▸ Your instructions
Restate each record below word for word, skipping images.

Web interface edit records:
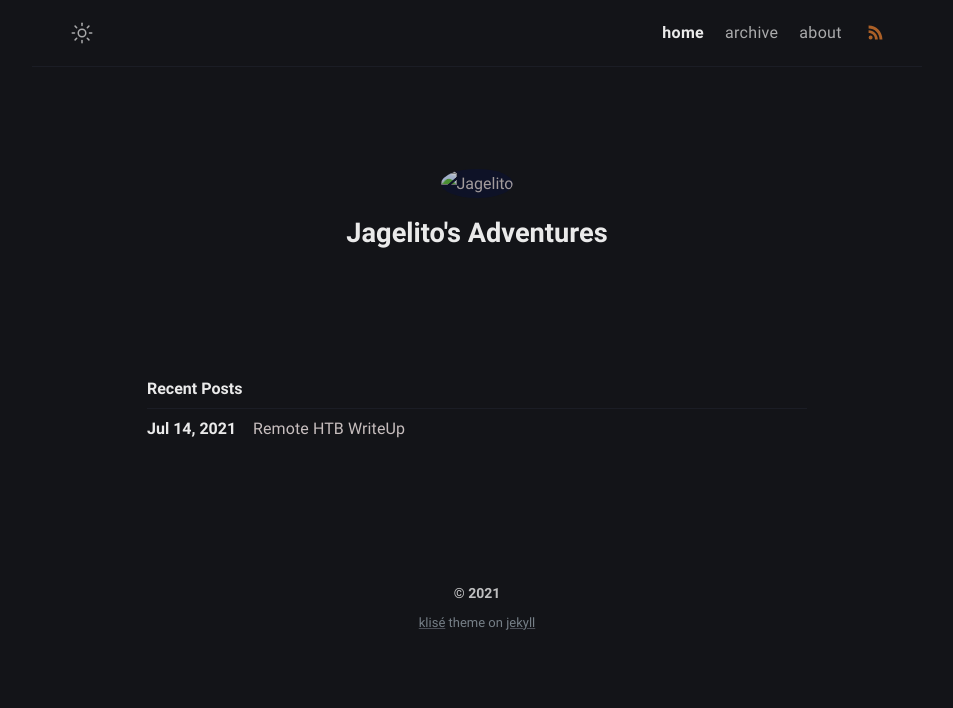
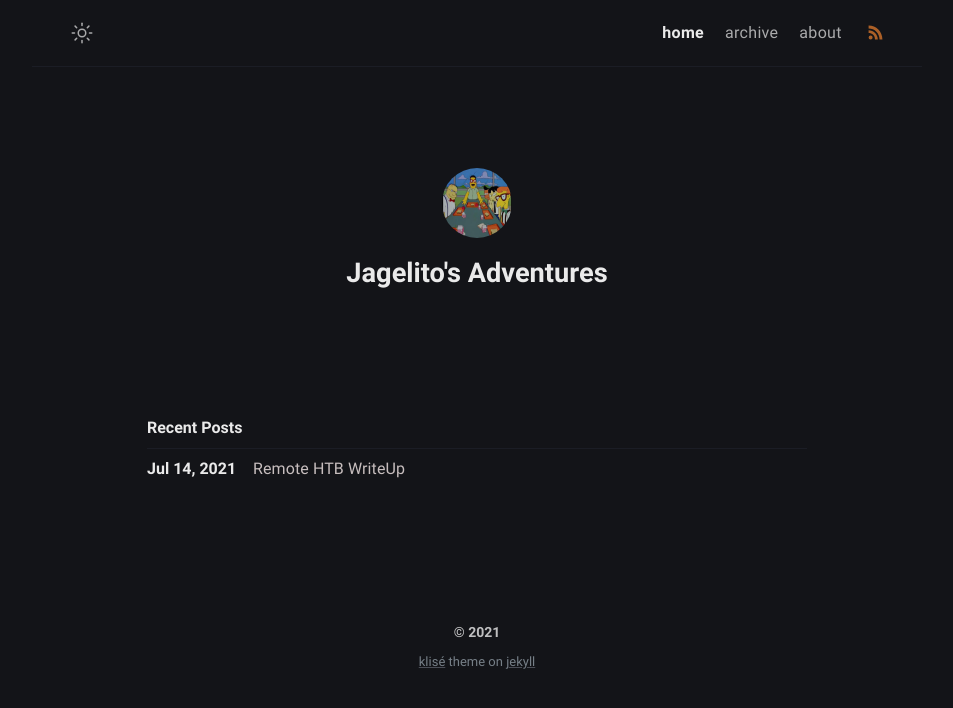
Before and after one commit to jagelit0/jagelit0.github.io, a Jekyll site: the page built from index.md, in a window 1280 px wide. Shown: the top 708 px of the page, without its empty margins (163-1116 px from the left). Built offline with Jekyll 4.4.1, drawn with Linux system fonts in a browser that asks for light colours.

Commit message:
Update _config.yml

```diff
--- a/_config.yml
+++ b/_config.yml
@@ -17,6 +17,7 @@ author:
   github: jagelit0 # github username
   twitter: jagelit0 # twitter username
     # email: your-email@email.com # email adress
+  avatar: /assets/img/avatar.jpg
 
 # URL settings
 url: "https://jagelito.github.io" #
```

▸ Written response
Before and after one commit to jagelit0/jagelit0.github.io, a Jekyll site: the page built from index.md, in a window 1280 px wide. Shown: the top 708 px of the page, without its empty margins (163-1116 px from the left). Built offline with Jekyll 4.4.1, drawn with Linux system fonts in a browser that asks for light colours.

Commit message:
Update _config.yml

```diff
--- a/_config.yml
+++ b/_config.yml
@@ -17,6 +17,7 @@ author:
   github: jagelit0 # github username
   twitter: jagelit0 # twitter username
     # email: your-email@email.com # email adress
+  avatar: /assets/img/avatar.jpg
 
 # URL settings
 url: "https://jagelito.github.io" #
```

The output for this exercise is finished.